Saved entries:
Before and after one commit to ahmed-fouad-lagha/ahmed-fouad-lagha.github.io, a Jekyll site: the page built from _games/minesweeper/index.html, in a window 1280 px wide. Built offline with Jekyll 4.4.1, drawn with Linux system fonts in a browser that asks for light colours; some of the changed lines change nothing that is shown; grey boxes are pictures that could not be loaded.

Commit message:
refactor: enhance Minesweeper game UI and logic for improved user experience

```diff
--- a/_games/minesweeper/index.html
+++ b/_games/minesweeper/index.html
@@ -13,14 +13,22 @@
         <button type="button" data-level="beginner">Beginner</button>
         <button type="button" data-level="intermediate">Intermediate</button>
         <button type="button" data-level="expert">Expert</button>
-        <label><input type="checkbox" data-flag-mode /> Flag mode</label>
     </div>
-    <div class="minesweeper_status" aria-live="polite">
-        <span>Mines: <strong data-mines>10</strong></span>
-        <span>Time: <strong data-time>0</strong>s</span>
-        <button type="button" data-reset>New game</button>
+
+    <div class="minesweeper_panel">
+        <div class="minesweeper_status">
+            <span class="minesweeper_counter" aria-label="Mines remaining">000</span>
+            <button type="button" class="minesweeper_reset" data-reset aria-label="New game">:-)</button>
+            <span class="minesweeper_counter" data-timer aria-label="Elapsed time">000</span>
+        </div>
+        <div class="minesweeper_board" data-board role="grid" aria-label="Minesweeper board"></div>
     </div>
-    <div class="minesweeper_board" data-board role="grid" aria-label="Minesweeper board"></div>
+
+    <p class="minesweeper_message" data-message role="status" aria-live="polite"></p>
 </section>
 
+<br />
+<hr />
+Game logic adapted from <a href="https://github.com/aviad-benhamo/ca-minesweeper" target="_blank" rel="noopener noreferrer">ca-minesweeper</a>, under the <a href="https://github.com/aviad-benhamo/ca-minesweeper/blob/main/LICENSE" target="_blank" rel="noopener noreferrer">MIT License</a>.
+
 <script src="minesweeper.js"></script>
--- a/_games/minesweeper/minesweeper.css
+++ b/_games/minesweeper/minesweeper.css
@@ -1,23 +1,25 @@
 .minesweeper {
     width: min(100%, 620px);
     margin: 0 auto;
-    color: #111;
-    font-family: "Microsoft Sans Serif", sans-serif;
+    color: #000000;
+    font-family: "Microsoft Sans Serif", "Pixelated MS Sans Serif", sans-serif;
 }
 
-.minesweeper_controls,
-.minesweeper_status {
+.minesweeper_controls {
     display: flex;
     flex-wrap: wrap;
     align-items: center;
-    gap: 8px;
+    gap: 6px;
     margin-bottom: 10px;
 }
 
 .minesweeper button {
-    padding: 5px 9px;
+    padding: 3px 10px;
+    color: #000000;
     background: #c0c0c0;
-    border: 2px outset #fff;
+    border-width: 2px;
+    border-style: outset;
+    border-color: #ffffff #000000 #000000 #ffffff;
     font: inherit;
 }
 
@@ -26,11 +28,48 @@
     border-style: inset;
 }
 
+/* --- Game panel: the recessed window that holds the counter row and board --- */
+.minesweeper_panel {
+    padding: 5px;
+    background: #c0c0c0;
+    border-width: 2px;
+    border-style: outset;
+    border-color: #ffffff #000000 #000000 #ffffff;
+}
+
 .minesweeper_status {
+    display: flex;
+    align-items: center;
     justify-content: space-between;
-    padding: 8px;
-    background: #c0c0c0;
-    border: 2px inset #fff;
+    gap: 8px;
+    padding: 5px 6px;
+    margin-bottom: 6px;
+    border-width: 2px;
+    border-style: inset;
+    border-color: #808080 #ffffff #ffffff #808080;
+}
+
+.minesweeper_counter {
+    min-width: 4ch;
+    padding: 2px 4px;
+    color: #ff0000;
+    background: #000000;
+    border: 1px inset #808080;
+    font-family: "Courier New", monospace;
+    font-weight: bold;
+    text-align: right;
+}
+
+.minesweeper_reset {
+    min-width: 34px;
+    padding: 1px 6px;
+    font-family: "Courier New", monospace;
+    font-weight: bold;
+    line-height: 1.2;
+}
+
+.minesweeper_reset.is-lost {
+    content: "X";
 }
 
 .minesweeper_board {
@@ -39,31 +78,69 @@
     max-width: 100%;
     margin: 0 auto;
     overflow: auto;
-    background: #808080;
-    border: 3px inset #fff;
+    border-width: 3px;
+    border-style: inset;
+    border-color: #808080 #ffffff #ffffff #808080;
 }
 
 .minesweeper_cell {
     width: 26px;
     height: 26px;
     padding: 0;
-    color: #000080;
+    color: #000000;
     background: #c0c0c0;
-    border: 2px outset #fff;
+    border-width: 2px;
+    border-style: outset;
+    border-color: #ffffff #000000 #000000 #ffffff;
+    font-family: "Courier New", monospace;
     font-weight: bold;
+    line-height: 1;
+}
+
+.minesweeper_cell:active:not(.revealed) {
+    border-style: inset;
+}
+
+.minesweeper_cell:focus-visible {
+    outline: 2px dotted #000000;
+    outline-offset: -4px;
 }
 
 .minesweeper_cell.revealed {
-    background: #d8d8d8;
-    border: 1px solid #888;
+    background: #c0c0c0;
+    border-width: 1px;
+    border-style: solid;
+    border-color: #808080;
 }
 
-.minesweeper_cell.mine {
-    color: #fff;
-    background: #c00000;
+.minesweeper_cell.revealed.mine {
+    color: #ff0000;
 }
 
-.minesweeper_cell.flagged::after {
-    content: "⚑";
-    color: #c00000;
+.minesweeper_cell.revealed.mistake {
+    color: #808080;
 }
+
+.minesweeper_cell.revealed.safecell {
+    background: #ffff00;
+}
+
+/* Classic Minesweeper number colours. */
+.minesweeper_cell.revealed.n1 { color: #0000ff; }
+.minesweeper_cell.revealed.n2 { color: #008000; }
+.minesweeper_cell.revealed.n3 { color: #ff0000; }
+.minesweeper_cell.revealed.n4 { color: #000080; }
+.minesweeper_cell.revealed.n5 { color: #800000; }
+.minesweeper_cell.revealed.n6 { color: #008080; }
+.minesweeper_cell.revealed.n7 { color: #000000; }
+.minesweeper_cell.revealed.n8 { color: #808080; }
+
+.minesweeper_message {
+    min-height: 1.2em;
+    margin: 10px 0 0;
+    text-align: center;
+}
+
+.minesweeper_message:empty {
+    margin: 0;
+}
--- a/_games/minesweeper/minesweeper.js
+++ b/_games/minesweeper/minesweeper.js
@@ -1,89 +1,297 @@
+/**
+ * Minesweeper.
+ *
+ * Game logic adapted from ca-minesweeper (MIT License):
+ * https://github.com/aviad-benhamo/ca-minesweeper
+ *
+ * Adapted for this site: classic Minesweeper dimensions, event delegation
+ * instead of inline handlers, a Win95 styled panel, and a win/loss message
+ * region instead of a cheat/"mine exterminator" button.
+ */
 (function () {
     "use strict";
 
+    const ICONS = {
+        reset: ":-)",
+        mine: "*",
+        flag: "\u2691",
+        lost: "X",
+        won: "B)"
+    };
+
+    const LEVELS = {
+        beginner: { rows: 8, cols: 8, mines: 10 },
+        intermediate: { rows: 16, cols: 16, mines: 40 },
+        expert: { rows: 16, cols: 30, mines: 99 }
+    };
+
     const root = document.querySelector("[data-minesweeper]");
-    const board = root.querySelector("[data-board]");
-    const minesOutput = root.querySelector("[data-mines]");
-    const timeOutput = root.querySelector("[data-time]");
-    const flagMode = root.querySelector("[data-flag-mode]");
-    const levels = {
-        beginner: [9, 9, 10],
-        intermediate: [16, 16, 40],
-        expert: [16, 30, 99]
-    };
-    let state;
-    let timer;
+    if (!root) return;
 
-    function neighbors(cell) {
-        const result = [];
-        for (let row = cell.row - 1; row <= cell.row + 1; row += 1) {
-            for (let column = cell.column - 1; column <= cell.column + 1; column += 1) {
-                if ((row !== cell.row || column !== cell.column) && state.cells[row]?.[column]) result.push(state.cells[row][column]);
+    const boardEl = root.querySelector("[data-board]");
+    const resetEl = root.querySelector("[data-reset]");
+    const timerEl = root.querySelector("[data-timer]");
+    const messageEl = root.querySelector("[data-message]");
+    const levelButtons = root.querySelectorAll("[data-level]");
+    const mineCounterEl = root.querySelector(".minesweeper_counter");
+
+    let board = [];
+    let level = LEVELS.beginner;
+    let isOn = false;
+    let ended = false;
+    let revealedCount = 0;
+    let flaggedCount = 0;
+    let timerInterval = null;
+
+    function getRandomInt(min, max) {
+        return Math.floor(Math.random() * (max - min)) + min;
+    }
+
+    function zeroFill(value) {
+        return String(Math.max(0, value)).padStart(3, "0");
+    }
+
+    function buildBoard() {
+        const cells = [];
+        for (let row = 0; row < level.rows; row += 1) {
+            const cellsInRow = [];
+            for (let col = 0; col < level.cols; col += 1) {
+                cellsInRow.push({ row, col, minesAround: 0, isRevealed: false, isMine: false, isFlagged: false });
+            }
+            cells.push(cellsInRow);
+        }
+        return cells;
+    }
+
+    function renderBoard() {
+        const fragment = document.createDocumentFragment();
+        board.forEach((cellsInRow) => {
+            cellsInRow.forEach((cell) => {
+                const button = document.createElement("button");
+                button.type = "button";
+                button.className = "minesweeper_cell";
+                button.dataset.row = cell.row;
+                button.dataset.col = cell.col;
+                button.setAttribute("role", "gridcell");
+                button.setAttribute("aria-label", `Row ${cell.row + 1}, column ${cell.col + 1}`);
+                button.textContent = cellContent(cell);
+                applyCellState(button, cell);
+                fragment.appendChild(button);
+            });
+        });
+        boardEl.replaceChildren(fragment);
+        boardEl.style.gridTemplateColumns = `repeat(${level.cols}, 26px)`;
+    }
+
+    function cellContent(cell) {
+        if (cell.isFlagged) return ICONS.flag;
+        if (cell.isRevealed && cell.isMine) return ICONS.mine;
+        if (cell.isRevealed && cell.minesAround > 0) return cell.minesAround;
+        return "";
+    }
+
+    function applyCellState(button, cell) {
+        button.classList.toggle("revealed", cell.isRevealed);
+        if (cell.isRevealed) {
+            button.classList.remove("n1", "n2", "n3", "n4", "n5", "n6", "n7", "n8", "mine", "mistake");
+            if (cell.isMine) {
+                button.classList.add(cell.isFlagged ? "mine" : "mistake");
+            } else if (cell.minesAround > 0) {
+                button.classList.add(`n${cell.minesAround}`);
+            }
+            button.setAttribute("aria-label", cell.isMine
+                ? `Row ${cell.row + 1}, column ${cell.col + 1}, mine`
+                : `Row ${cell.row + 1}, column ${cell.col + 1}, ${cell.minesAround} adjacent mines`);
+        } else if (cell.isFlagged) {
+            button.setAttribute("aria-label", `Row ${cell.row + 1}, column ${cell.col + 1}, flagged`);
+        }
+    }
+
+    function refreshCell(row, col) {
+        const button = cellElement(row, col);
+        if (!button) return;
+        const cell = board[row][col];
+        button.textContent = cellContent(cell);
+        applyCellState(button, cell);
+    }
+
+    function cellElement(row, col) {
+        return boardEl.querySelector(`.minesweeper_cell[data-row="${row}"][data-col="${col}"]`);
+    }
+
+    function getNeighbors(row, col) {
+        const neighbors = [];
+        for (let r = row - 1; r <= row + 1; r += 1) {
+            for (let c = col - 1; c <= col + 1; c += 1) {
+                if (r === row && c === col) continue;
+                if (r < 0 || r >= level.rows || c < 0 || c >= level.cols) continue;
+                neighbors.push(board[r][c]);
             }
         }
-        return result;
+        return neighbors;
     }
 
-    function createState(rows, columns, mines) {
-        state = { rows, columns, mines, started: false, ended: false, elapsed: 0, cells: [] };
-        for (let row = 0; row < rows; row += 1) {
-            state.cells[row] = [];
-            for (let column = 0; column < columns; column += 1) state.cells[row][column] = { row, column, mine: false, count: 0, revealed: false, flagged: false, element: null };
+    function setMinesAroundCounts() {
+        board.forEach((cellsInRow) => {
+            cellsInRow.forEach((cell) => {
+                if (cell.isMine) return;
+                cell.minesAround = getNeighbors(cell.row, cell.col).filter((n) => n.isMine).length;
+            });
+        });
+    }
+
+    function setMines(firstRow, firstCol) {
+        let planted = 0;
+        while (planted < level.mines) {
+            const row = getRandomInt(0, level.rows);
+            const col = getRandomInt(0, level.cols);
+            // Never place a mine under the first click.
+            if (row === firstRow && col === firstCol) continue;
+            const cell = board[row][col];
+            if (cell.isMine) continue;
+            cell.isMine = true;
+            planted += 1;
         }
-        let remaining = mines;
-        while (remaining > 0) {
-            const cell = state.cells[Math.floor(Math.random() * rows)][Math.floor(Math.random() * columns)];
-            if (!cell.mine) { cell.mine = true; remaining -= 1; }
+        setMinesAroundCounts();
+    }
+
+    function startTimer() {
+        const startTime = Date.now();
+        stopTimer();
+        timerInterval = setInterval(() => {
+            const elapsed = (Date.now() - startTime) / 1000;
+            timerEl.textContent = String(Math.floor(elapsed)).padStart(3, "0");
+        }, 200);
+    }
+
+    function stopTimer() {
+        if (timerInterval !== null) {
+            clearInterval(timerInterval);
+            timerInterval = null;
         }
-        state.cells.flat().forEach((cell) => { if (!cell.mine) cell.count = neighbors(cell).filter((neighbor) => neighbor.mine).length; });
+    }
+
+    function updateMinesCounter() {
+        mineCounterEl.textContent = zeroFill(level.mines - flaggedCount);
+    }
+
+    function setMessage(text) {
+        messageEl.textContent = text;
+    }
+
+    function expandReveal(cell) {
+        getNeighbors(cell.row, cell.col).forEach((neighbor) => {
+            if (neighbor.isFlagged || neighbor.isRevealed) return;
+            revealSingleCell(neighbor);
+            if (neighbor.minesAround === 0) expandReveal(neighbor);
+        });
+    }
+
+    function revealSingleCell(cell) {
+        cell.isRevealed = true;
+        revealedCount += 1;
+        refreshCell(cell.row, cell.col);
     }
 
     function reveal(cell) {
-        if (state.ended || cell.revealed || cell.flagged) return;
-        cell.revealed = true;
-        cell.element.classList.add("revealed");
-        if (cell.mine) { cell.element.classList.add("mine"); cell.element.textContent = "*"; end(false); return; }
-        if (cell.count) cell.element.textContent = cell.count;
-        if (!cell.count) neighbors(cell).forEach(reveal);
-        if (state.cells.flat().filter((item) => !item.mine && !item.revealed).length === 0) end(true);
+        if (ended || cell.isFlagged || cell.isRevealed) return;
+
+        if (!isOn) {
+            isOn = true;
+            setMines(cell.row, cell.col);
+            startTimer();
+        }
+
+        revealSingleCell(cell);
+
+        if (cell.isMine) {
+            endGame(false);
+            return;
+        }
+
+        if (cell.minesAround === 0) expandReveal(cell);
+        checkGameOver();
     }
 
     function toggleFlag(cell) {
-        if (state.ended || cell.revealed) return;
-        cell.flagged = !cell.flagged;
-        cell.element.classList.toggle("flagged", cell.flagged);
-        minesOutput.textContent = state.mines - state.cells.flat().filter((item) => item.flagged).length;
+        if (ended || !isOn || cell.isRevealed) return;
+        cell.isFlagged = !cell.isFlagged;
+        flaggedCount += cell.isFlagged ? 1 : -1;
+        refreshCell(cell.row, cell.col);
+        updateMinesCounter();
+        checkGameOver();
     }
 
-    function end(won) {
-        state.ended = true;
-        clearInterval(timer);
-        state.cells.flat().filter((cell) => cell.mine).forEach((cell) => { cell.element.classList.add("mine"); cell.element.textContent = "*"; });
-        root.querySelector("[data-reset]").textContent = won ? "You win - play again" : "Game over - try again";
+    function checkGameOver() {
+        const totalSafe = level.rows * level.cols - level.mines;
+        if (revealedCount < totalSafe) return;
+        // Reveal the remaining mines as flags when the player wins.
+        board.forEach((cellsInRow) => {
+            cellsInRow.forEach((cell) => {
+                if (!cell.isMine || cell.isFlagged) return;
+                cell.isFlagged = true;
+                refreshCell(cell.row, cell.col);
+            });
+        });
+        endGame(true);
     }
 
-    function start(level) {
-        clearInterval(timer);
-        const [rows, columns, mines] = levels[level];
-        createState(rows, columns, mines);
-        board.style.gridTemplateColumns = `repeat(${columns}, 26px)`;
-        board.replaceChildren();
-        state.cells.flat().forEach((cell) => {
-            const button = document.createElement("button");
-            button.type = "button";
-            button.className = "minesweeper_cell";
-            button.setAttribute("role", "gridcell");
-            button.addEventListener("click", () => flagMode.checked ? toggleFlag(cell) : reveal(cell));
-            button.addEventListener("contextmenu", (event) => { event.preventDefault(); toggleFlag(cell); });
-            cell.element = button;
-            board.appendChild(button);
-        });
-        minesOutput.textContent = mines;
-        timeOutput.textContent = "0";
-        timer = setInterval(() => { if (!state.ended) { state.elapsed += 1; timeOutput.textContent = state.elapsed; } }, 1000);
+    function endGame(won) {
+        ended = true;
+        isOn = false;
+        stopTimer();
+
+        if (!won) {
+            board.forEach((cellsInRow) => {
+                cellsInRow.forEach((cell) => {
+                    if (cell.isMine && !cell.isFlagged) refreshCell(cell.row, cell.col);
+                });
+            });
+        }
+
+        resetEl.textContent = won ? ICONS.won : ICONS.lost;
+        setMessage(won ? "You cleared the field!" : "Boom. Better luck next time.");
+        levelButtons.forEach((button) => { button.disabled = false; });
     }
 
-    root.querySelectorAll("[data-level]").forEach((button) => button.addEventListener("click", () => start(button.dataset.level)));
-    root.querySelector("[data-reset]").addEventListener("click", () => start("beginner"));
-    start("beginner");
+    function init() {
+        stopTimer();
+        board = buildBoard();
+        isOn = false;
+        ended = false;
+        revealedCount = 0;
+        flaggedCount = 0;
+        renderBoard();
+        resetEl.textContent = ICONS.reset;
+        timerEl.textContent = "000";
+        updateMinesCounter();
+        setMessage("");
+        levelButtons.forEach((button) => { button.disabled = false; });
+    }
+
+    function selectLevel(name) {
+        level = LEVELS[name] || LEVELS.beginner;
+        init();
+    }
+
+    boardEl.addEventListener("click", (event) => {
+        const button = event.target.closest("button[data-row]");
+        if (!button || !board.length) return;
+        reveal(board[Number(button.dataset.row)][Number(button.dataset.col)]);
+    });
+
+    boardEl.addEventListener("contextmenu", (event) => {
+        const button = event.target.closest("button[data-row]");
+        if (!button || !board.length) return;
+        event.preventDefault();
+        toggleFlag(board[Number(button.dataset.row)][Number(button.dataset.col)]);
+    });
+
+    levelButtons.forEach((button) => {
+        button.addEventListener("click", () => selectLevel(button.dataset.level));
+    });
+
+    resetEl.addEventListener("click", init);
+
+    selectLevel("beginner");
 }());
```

▸ **WHAT THE TASK REQUIRES**:
When you find a line in the records that contains the word "ended", copy it.

▸ **RESPONSE TO THIS TASK**:
+    let ended = false;
-        state = { rows, columns, mines, started: false, ended: false, elapsed: 0, cells: [] };
-        if (state.ended || cell.revealed || cell.flagged) return;
+        if (ended || cell.isFlagged || cell.isRevealed) return;
-        if (state.ended || cell.revealed) return;
+        if (ended || !isOn || cell.isRevealed) return;
-        state.ended = true;
-        timer = setInterval(() => { if (!state.ended) { state.elapsed += 1; timeOutput.textContent = state.elapsed; } }, 1000);
+        ended = true;
+        ended = false;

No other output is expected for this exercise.